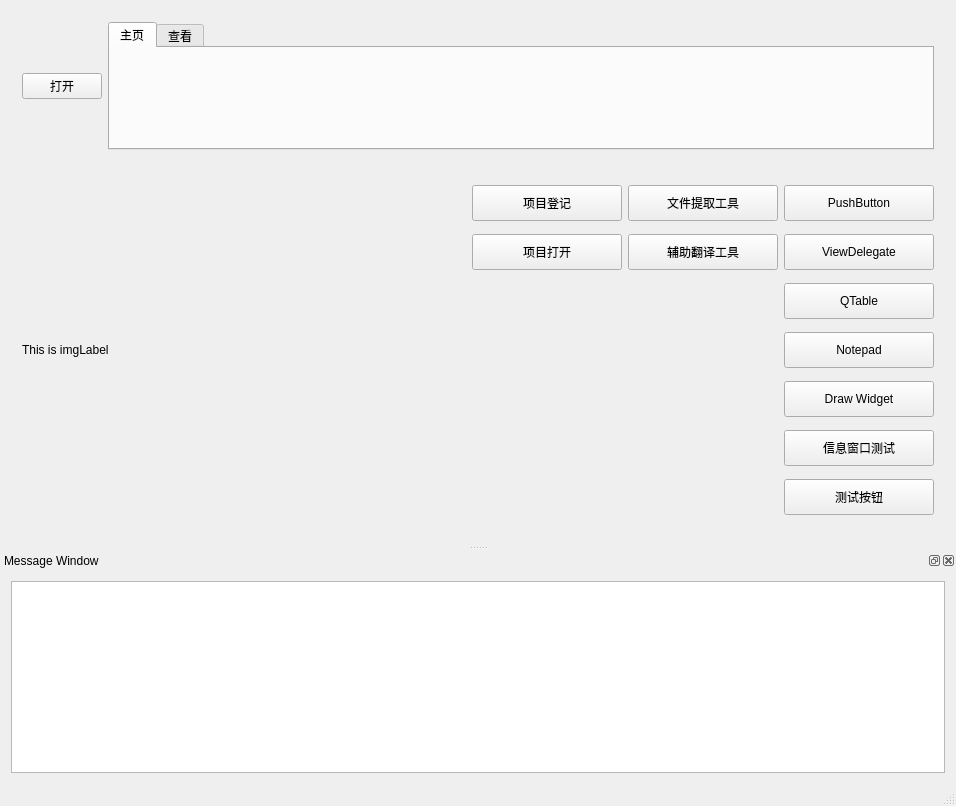
Before: the Qt Designer form QtGuiApplication/QtGuiApplication/test_prj.ui in JUBO1992/QtGuiApplication, drawn with Qt 5.
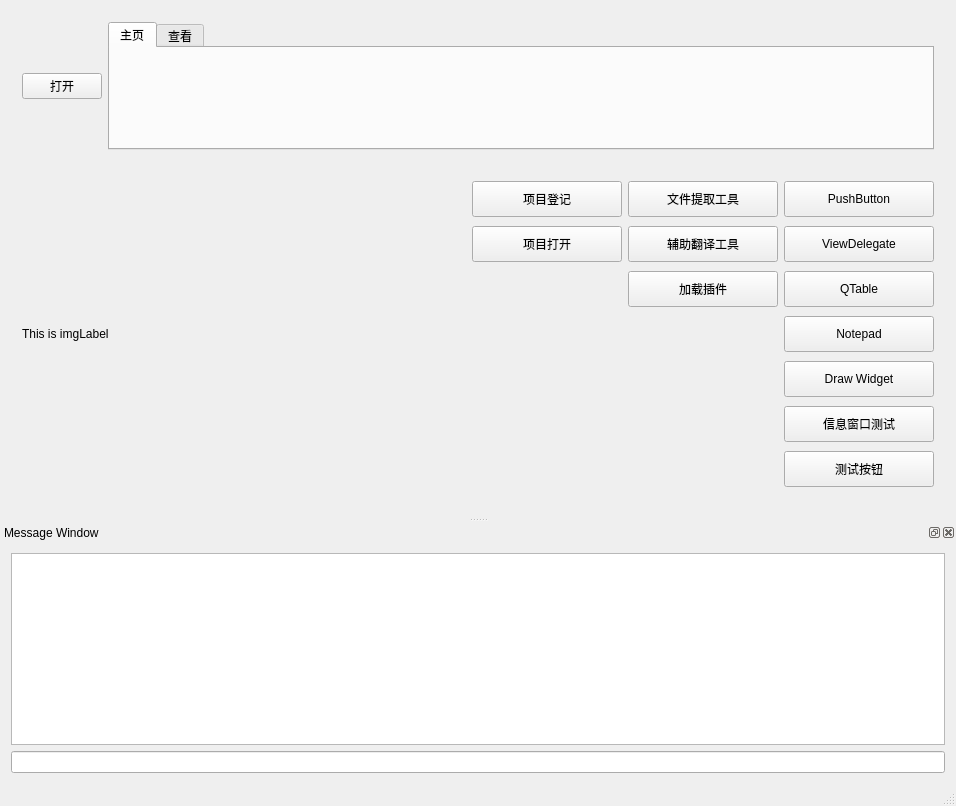
After: the same form once the commit is applied. Icons and pictures are not drawn.

The edit to the form file:
```diff
--- a/QtGuiApplication/QtGuiApplication/test_prj.ui
+++ b/QtGuiApplication/QtGuiApplication/test_prj.ui
@@ -328,6 +328,25 @@
          </property>
         </widget>
        </item>
+       <item row="2" column="2">
+        <widget class="QPushButton" name="pushButton_RegCmd">
+         <property name="minimumSize">
+          <size>
+           <width>100</width>
+           <height>36</height>
+          </size>
+         </property>
+         <property name="maximumSize">
+          <size>
+           <width>150</width>
+           <height>36</height>
+          </size>
+         </property>
+         <property name="text">
+          <string>加载插件</string>
+         </property>
+        </widget>
+       </item>
       </layout>
      </widget>
     </item>
@@ -358,6 +377,9 @@
      <item row="0" column="0">
       <widget class="QTextBrowser" name="textBrowser"/>
      </item>
+     <item row="1" column="0">
+      <widget class="QLineEdit" name="lineEdit_cmd"/>
+     </item>
     </layout>
    </widget>
   </widget>
```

_ _ _

* [Work item]
The entries should be printed again exactly as written, leaving all pictures out.

* [Task output]
Before: the Qt Designer form QtGuiApplication/QtGuiApplication/test_prj.ui in JUBO1992/QtGuiApplication, drawn with Qt 5.
After: the same form once the commit is applied. Icons and pictures are not drawn.

The edit to the form file:
```diff
--- a/QtGuiApplication/QtGuiApplication/test_prj.ui
+++ b/QtGuiApplication/QtGuiApplication/test_prj.ui
@@ -328,6 +328,25 @@
          </property>
         </widget>
        </item>
+       <item row="2" column="2">
+        <widget class="QPushButton" name="pushButton_RegCmd">
+         <property name="minimumSize">
+          <size>
+           <width>100</width>
+           <height>36</height>
+          </size>
+         </property>
+         <property name="maximumSize">
+          <size>
+           <width>150</width>
+           <height>36</height>
+          </size>
+         </property>
+         <property name="text">
+          <string>加载插件</string>
+         </property>
+        </widget>
+       </item>
       </layout>
      </widget>
     </item>
@@ -358,6 +377,9 @@
      <item row="0" column="0">
       <widget class="QTextBrowser" name="textBrowser"/>
      </item>
+     <item row="1" column="0">
+      <widget class="QLineEdit" name="lineEdit_cmd"/>
+     </item>
     </layout>
    </widget>
   </widget>
```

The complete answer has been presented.